* **WORK REQUEST**:
The result should be every line of the listing that contains "captureDrawingModeBtn".

* **DATA SHOWN**:
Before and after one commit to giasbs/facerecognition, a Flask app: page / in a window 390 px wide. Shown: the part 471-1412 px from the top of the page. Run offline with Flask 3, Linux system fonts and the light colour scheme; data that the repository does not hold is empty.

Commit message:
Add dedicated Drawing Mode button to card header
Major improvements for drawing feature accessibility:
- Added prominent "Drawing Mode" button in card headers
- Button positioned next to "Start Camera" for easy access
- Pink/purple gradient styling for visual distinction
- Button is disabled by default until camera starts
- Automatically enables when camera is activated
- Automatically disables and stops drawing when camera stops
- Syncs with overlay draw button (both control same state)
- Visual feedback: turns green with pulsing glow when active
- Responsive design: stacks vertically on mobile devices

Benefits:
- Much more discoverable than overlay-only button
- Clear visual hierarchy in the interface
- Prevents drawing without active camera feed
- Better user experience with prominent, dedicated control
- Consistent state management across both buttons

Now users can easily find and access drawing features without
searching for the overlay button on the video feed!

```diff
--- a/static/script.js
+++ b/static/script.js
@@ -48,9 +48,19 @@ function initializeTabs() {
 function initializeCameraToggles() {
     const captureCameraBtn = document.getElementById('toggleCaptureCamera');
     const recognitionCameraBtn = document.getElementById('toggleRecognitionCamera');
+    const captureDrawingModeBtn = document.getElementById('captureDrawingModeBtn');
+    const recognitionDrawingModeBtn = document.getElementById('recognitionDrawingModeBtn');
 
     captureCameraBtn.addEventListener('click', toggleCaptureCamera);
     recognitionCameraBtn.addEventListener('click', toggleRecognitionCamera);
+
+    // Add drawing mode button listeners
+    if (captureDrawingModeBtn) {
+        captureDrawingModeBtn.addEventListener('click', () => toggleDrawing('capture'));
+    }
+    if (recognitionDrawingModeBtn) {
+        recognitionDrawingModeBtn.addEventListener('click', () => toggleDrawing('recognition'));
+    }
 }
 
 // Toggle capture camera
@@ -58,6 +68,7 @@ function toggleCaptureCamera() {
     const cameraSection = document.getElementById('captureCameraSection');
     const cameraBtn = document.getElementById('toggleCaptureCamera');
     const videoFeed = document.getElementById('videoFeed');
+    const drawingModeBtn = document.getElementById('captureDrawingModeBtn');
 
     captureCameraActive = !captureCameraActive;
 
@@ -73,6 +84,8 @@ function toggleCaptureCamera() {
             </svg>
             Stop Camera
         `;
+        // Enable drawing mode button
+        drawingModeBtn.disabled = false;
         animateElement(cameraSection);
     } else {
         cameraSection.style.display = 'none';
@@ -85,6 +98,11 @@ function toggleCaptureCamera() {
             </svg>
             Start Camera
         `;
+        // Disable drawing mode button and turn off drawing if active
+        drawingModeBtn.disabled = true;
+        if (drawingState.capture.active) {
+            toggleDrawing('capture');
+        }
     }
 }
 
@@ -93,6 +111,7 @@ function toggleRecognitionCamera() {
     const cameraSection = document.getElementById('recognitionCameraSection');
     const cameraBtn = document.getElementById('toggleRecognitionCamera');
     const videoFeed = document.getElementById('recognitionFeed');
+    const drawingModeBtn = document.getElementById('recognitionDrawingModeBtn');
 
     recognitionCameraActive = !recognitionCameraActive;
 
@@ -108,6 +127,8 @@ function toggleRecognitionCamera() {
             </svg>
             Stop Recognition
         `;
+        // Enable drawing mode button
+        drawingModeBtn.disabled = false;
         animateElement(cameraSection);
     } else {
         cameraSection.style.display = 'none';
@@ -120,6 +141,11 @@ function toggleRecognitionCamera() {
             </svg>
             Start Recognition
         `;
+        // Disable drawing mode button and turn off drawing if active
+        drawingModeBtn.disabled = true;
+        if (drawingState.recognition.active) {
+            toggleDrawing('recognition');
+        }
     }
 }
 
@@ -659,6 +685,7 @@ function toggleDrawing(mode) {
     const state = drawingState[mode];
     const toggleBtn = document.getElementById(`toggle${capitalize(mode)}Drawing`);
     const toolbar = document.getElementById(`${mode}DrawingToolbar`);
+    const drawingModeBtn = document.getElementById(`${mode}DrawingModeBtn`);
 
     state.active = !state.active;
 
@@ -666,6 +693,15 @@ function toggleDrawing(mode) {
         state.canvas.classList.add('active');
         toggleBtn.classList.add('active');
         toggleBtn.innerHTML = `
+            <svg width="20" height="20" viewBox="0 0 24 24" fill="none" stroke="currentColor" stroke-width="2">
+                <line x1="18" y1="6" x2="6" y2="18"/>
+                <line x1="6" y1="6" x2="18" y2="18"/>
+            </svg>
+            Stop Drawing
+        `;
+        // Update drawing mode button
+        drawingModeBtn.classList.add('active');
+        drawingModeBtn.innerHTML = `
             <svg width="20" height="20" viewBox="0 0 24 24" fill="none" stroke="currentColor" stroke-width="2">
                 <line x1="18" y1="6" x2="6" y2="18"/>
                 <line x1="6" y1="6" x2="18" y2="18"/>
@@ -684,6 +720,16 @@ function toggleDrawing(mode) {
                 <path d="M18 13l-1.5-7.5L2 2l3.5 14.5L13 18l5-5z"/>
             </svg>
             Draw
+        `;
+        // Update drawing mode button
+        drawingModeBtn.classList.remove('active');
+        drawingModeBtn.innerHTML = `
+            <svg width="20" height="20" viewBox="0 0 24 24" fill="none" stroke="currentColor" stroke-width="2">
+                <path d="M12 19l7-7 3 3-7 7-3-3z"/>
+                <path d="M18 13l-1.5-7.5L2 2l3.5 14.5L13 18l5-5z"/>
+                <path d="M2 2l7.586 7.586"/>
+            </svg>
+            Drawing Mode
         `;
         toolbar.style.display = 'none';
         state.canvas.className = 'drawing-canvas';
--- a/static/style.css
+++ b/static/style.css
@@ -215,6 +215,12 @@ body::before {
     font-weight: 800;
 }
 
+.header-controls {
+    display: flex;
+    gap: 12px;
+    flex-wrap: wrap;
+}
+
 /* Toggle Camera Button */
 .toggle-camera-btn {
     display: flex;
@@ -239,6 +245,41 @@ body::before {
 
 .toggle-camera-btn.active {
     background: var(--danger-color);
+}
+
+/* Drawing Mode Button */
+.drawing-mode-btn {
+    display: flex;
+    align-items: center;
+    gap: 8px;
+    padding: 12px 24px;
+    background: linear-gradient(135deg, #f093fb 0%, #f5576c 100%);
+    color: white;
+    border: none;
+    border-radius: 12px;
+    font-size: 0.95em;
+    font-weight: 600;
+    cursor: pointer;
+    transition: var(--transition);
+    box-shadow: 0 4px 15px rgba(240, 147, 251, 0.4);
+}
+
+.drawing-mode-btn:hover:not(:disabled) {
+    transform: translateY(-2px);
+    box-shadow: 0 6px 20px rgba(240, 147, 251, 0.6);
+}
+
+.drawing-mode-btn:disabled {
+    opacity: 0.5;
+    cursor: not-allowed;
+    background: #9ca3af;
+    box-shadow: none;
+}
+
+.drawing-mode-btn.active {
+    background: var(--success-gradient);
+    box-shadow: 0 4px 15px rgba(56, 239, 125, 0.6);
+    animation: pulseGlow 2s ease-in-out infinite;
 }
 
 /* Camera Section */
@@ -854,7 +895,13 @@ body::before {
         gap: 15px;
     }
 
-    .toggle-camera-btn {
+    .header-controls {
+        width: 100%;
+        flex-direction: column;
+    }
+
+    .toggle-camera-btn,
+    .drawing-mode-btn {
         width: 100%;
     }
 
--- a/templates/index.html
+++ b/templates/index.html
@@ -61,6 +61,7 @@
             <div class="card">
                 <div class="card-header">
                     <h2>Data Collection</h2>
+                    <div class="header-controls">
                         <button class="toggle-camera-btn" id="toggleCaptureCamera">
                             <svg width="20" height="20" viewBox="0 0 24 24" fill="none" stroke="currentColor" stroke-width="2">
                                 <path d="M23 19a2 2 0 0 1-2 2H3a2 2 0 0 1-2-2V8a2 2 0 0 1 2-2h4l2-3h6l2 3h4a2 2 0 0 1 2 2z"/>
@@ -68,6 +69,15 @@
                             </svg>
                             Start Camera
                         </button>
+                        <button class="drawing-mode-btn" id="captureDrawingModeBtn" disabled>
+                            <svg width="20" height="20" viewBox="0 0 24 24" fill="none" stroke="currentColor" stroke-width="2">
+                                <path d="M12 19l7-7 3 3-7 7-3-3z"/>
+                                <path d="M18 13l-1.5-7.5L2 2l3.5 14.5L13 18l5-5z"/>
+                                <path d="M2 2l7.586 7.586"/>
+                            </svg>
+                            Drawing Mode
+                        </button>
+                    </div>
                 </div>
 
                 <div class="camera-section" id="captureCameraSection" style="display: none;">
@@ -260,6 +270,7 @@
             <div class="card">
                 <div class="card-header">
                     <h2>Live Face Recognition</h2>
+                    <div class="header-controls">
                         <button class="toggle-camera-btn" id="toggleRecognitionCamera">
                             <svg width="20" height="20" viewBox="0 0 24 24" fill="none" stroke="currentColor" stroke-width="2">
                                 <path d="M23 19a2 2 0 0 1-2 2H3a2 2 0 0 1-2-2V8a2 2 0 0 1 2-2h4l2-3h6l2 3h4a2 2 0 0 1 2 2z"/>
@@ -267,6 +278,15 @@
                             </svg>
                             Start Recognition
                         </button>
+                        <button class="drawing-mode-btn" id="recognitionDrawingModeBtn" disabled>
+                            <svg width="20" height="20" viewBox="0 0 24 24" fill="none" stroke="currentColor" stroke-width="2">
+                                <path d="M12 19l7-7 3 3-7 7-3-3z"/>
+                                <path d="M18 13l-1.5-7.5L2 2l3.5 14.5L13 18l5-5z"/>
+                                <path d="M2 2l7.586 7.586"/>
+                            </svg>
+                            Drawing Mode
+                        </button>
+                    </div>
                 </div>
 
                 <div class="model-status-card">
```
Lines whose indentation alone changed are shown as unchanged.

* **FINISHED EXERCISE**:
+    const captureDrawingModeBtn = document.getElementById('captureDrawingModeBtn');
+    if (captureDrawingModeBtn) {
+        captureDrawingModeBtn.addEventListener('click', () => toggleDrawing('capture'));
+    const drawingModeBtn = document.getElementById('captureDrawingModeBtn');
+                        <button class="drawing-mode-btn" id="captureDrawingModeBtn" disabled>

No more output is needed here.